fed principally upon a sameness of diet, and that principally of an
unnatural sort — ^horse flesh jelly, and very rarely any bone, con-
sequently their constitutions impaired. The puppies, after a few
months of plenty of good milk, kept on the same unnatural food,
without bone, and without a sufficiency of exercise, consequently,
though many of them were fine looking puppies, they were not
firm and solid in their frame. Very few of other people's bitches
were allowed to be sent to him ; and those restricted not to be
parted with to any one who was likely to bring them into a public
coursing field to run against the owner of their sire ; so that very
few of his produce have come into the public lists with any chance
of ultimate success.

It must be remarked, however, that his bitch puppies have been
more successful than his dog puppies ; many of them are exceed-
ingly handsome, some of which have won cups and sweepstakes ;
but I do not know of one dog who has proved himself a real good
one, though many are fine, powerful, likely-looking dogs. It

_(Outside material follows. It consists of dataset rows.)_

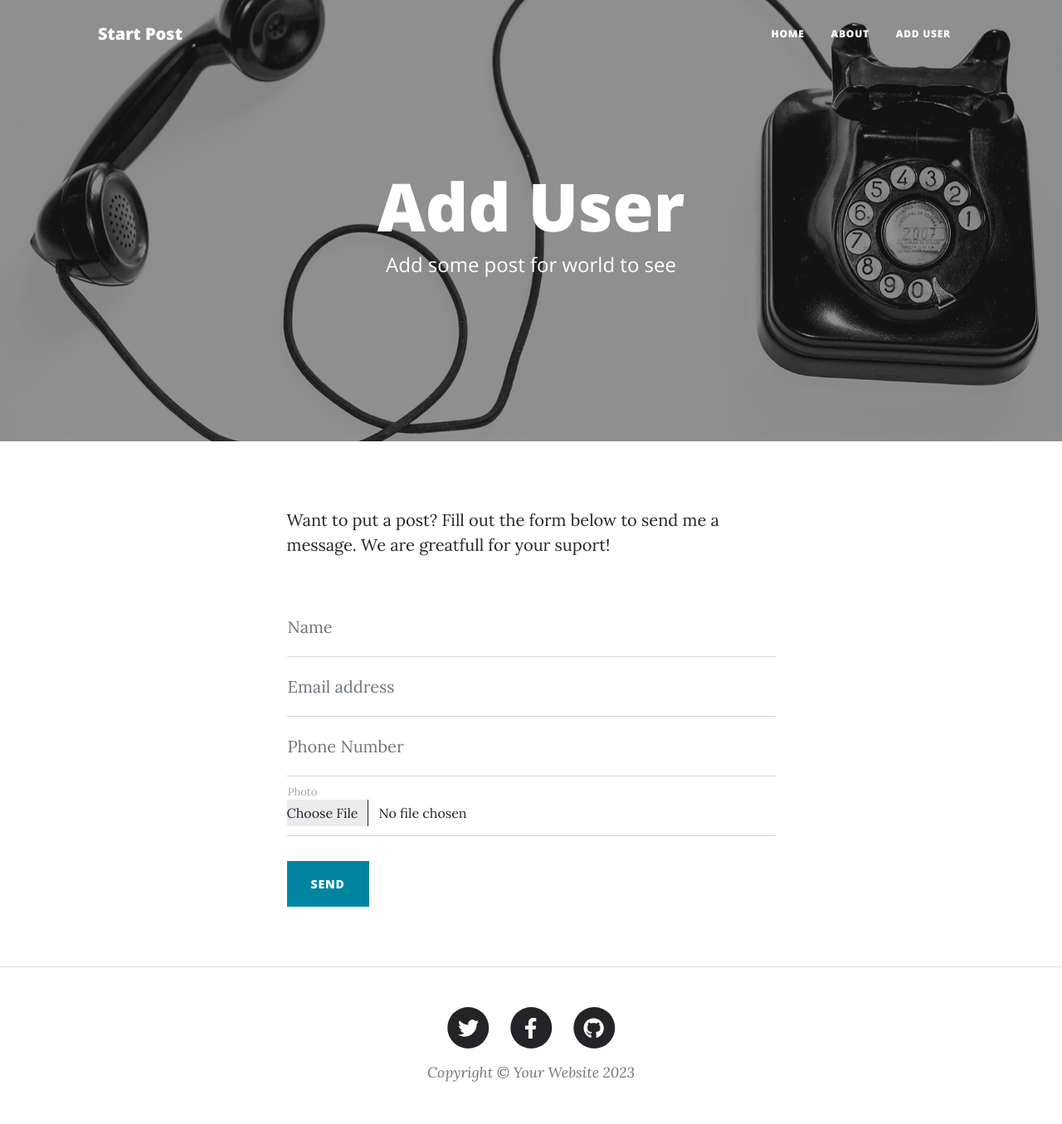
After one commit to JoseCav-10/Blog_3008, a Django app: page /contact/ in a window 1280 px wide. The commit adds this page. Shown: the whole page at 83% size. Run offline with Django 5.2, Linux system fonts and the light colour scheme; some libraries are stand-ins or nearby versions.

Commit message:
Criando os formulários de adicionar users e posts

```diff
--- /dev/null
+++ b/blog/forms.py
@@ -0,0 +1,25 @@
+from django import forms
+from .models import User, Post
+
+
+class UserForm(forms.ModelForm):
+
+    class Meta:
+        model = User
+        fields = '__all__'
+        widgets = {
+            'nome': forms.TextInput(attrs={'class': 'form-control', 'id': 'name', "placeholder": 'Enter your name...', "data-sb-validations": 'required'}),
+            'email': forms.EmailInput(attrs={'class': 'form-control', 'id': 'email', "placeholder": 'Enter your email...', "data-sb-validations": 'required,email'}),
+            'telefone': forms.TextInput(attrs={'class': 'form-control', 'id': 'phone', "placeholder": 'Enter your phone number...', "data-sb-validations": 'required'}),
+            'foto': forms.FileInput(attrs={'class': 'form-control', 'id': 'image', "placeholder": 'Enter your photo...'})
+        }
+
+class PostForm(forms.ModelForm):
+
+    class Meta:
+        model = Post
+        fields = ["user","mensage"]
+        widgets = {
+            'user': forms.Select(attrs={'class': 'form-control', 'id': 'name', "placeholder": 'Enter the user...', "data-sb-validations": 'required'}),
+            'mensage': forms.Textarea(attrs={'class': 'form-control', 'id': 'message', "placeholder": 'Enter your post here...', "data-sb-validations": 'required', "style": "height: 12rem"})
+        }
--- a/blog/models.py
+++ b/blog/models.py
@@ -1,5 +1,5 @@
 from django.db import models
-
+from django.utils import timezone
 # Create your models here.
 
 class User(models.Model):
@@ -14,4 +14,10 @@ class User(models.Model):
 class Post(models.Model):
     user = models.ForeignKey(User,on_delete=models.CASCADE)
     mensage = models.TextField()
-    data_publicacao = models.DateField()
+    data_publicacao = models.DateField(editable=False)
+
+    def save(self, *args, **kwargs):
+        if not self.id:
+            self.data = timezone.now()
+
+        return super(Post, self).save(*args, **kwargs)
--- a/blog/templates/base.html
+++ b/blog/templates/base.html
@@ -35,6 +35,7 @@
                     <ul class="navbar-nav ms-auto py-4 py-lg-0">
                         <li class="nav-item"><a class="nav-link px-lg-3 py-3 py-lg-4" href="http://127.0.0.1:8000/">Home</a></li>
                         <li class="nav-item"><a class="nav-link px-lg-3 py-3 py-lg-4" href="http://127.0.0.1:8000/about/">About</a></li>
+                        <li class="nav-item"><a class="nav-link px-lg-3 py-3 py-lg-4" href="http://127.0.0.1:8000/contact/">Add User</a></li>
                     </ul>
                 </div>
             </div>
--- /dev/null
+++ b/blog/templates/contact.html
@@ -0,0 +1,71 @@
+{% extends 'base.html' %}
+
+{% block header %}
+    <h1>Add User</h1>
+    <span class="subheading">Add some post for world to see</span>
+{% endblock%}
+
+
+{% block content %}
+<main class="mb-4">
+    <div class="container px-4 px-lg-5">
+        <div class="row gx-4 gx-lg-5 justify-content-center">
+            <div class="col-md-10 col-lg-8 col-xl-7">
+                <p>Want to put a post? Fill out the form below to send me a message. We are greatfull for your suport!</p>
+                <div class="my-5">
+                    <!-- * * * * * * * * * * * * * * *-->
+                    <!-- * * SB Forms Contact Form * *-->
+                    <!-- * * * * * * * * * * * * * * *-->
+                    <!-- This form is pre-integrated with SB Forms.-->
+                    <!-- To make this form functional, sign up at-->
+                    <!-- https://startbootstrap.com/solution/contact-forms-->
+                    <!-- to get an API token!-->
+                <form id="contactForm" data-sb-form-api-token="API_TOKEN" method="post" action="">
+                    {% csrf_token %}
+                        <div class="form-floating">
+                            {{ form.nome }}
+                            <label for="name">Name</label>
+                            <div class="invalid-feedback" data-sb-feedback="name:required">A name is required.</div>
+                        </div>
+                        <div class="form-floating">
+                            {{ form.email }}
+                            <label for="email">Email address</label>
+                            <div class="invalid-feedback" data-sb-feedback="email:required">An email is required.</div>
+                            <div class="invalid-feedback" data-sb-feedback="email:email">Email is not valid.</div>
+                        </div>
+                        <div class="form-floating">
+                            {{ form.telefone }}
+                            <label for="phone">Phone Number</label>
+                            <div class="invalid-feedback" data-sb-feedback="phone:required">A phone number is required.</div>
+                        </div>
+                        <div class="form-floating">
+                            {{ form.foto }}
+                            <label for="image">Photo</label>
+                        </div>
+                        <br />
+                        <!-- Submit success message-->
+                        <!---->
+                        <!-- This is what your users will see when the form-->
+                        <!-- has successfully submitted-->
+                        <div class="d-none" id="submitSuccessMessage">
+                            <div class="text-center mb-3">
+                                <div class="fw-bolder">Form submission successful!</div>
+                                To activate this form, sign up at
+                                <br />
+                                <a href="https://startbootstrap.com/solution/contact-forms">https://startbootstrap.com/solution/contact-forms</a>
+                            </div>
+                        </div>
+                        <!-- Submit error message-->
+                        <!---->
+                        <!-- This is what your users will see when there is-->
+                        <!-- an error submitting the form-->
+                        <div class="d-none" id="submitErrorMessage"><div class="text-center text-danger mb-3">Error sending message!</div></div>
+                        <!-- Submit Button-->
+                        <button class="btn btn-primary text-uppercase" id="submitButton" type="submit">Send</button>
+                    </form>
+                </div>
+            </div>
+        </div>
+    </div>
+</main>
+{% endblock %}
--- a/blog/views.py
+++ b/blog/views.py
@@ -1,11 +1,24 @@
 from django.shortcuts import render
-from .models import *
+from .models import User,Post
+from .forms import UserForm, PostForm
+from django.utils import timezone
 # Create your views here.
 
 def index(request):
+
+    if request.method == "POST":
+        form = PostForm(request.POST)
+        if form.is_valid():
+            user = form.cleaned_data['user']
+            mensage = form.cleaned_data['mensage']
+
+            Post.objects.create(user=user, mensage=mensage, data_publicacao=timezone.now())
+
+    form = PostForm()
     objs = Post.objects.all()
     context = {
-        "posts": objs
+        "posts": objs,
+        "form": form
     }
     return render(request, 'index.html', context=context)
 
@@ -18,3 +31,19 @@ def about_user(request):
         "users": objs
     }
     return render(request, "about.html", context=context)
+
+def contact(request, *args, **kwargs):
+
+    if request.method == "POST":
+        form = UserForm(request.POST)
+        if form.is_valid():
+            nome = form.cleaned_data['nome']
+            email = form.cleaned_data['email']
+            telefone = form.cleaned_data['telefone']
+            foto = form.cleaned_data['foto']
+
+            User.objects.create(nome=nome, email=email, telefone=telefone, foto=foto)
+
+    form = UserForm()
+
+    return render(request, "contact.html", {"form": form})
--- a/main/settings.py
+++ b/main/settings.py
@@ -107,7 +107,7 @@ AUTH_PASSWORD_VALIDATORS = [
 
 LANGUAGE_CODE = 'en-us'
 
-TIME_ZONE = 'UTC'
+TIME_ZONE = 'America/Sao_Paulo'
 
 USE_I18N = True
 
--- a/main/urls.py
+++ b/main/urls.py
@@ -24,6 +24,7 @@ urlpatterns = [
     path('admin/', admin.site.urls),
     path('', index),
     path('about/', about_user),
+    path('contact/', contact),
 ]
 
 
```
Also changed, not shown: blog/templates/index.html (+34 -2 lines), blog/migrations/0003_alter_post_data_publicacao_alter_user_foto.py (added), db.sqlite3, media/image_users/Captura_de_tela_2022-06-02_152901.jpg (deleted), media/image_users/WhatsApp_Image_2024-08-31_at_21.43.55.jpeg (added).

would therefore appear, that any defect in rearing is more pre-
judicial to dogs than to bitches ; the powers of the latter requiring
less support and exercise than those of the former ; this difier-
ence of the sexes is observable in most animals as well as in the
human species, and may be one reason why we have so many
good greyhound bitches for one really good dog. The only son
of Harold that I have heard of, who was highly thought of where
he ran, was one who had the misfortune to break a leg when
about arrived at full age, and he ran a tolerable good one after-
wards ; but this must be observed, and it is well worthy of atten-
tion, he was reared by the same person who reared Harold him-
self, old Grasper before him, and two very superior dogs in
succession before Grasper. There needs no clearer proof of
Harold^s stocks^ want of success being owing to a defect in
rearing. Grasper, from his own excellence, and that of some

Online LibraryThomas ThackerThe courser's companion → online text (page 7 of 46)